*** Opening MATERIAL FOR THE TASK ***

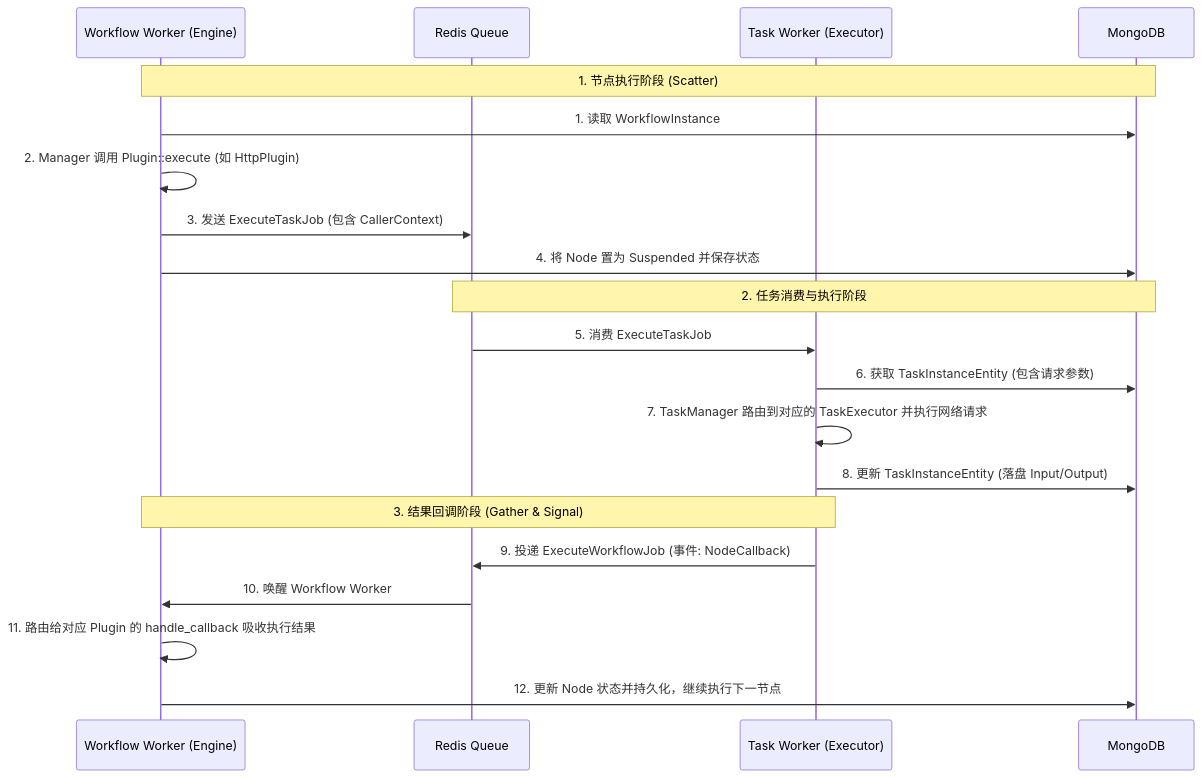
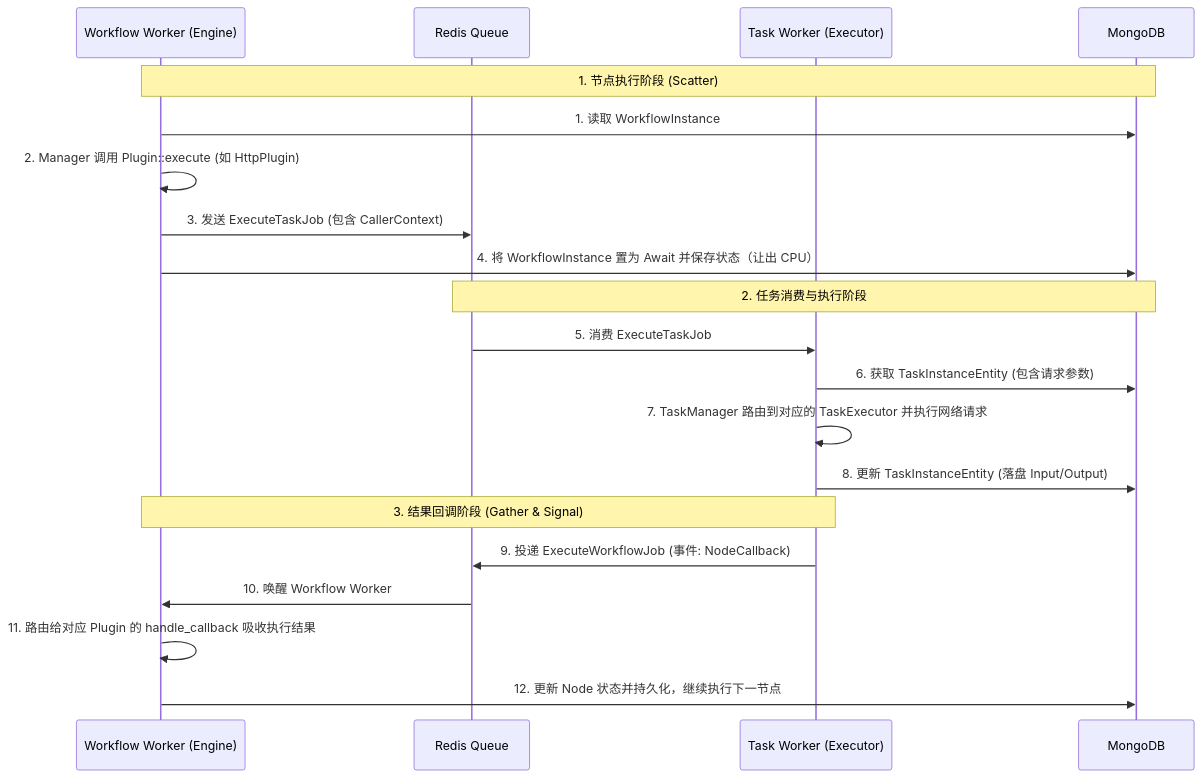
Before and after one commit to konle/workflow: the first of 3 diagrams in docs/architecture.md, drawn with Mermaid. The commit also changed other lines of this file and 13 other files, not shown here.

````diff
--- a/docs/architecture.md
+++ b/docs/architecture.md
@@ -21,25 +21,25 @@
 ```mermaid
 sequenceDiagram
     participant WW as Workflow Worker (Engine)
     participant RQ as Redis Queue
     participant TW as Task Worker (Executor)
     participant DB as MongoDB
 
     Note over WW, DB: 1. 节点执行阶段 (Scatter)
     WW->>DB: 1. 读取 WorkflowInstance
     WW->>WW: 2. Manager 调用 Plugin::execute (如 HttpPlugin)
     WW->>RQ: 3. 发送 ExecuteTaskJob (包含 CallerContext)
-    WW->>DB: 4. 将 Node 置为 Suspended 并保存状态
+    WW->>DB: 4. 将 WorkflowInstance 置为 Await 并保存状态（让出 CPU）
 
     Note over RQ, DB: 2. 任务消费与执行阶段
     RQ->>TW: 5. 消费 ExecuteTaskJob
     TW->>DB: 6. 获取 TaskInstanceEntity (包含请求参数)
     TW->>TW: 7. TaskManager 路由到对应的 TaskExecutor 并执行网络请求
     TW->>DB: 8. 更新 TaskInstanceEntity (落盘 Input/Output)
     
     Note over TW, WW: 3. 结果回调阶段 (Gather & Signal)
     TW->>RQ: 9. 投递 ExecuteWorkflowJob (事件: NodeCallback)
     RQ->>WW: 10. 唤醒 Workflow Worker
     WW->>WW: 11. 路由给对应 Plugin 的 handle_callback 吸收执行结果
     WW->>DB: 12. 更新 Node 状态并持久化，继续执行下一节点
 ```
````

*** Closing MATERIAL FOR THE TASK ***
*** Opening MATERIAL FOR THE TASK ***

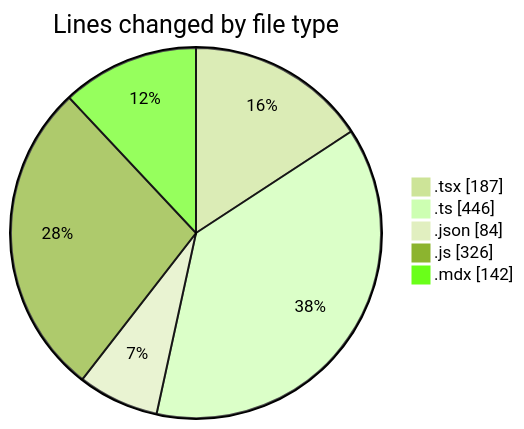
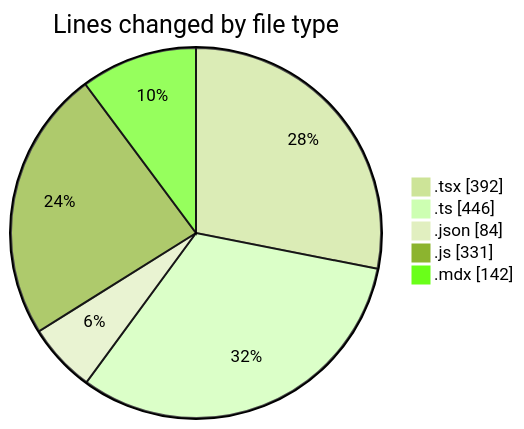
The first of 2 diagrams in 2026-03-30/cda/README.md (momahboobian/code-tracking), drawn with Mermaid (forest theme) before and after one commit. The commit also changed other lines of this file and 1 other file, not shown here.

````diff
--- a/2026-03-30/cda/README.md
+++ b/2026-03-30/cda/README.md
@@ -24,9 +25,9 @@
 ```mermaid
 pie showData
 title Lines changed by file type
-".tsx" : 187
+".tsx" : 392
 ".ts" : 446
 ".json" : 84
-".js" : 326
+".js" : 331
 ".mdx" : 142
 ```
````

*** Closing MATERIAL FOR THE TASK ***
*** Opening MATERIAL FOR THE TASK ***

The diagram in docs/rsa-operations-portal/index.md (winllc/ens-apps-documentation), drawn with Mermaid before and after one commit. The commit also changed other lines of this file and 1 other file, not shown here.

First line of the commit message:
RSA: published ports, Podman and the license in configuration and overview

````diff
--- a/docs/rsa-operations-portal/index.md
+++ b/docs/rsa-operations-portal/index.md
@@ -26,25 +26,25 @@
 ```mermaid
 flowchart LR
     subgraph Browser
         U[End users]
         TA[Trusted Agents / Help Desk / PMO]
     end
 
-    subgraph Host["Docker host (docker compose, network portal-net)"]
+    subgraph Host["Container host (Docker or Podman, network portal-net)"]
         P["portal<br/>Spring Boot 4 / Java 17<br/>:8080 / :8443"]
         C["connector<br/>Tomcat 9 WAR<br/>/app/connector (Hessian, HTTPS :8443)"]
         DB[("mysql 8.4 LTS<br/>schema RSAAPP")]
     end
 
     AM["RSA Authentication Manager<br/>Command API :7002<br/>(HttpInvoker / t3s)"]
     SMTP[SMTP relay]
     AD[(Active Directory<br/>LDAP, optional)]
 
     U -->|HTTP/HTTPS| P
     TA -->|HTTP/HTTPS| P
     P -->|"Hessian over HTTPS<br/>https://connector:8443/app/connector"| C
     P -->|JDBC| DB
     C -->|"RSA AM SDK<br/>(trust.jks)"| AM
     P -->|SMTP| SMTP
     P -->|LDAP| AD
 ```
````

*** Closing MATERIAL FOR THE TASK ***

**WORK INSTRUCTIONS:**
When the line with "participant WW as" is reached in the data above, start copying there, and copy each line exactly until the line with "TW->>DB: 8. 更新" has been copied; copy nothing else.

**ANSWER TO THIS TASK:**
     participant WW as Workflow Worker (Engine)
     participant RQ as Redis Queue
     participant TW as Task Worker (Executor)
     participant DB as MongoDB
 
     Note over WW, DB: 1. 节点执行阶段 (Scatter)
     WW->>DB: 1. 读取 WorkflowInstance
     WW->>WW: 2. Manager 调用 Plugin::execute (如 HttpPlugin)
     WW->>RQ: 3. 发送 ExecuteTaskJob (包含 CallerContext)
-    WW->>DB: 4. 将 Node 置为 Suspended 并保存状态
+    WW->>DB: 4. 将 WorkflowInstance 置为 Await 并保存状态（让出 CPU）
 
     Note over RQ, DB: 2. 任务消费与执行阶段
     RQ->>TW: 5. 消费 ExecuteTaskJob
     TW->>DB: 6. 获取 TaskInstanceEntity (包含请求参数)
     TW->>TW: 7. TaskManager 路由到对应的 TaskExecutor 并执行网络请求
     TW->>DB: 8. 更新 TaskInstanceEntity (落盘 Input/Output)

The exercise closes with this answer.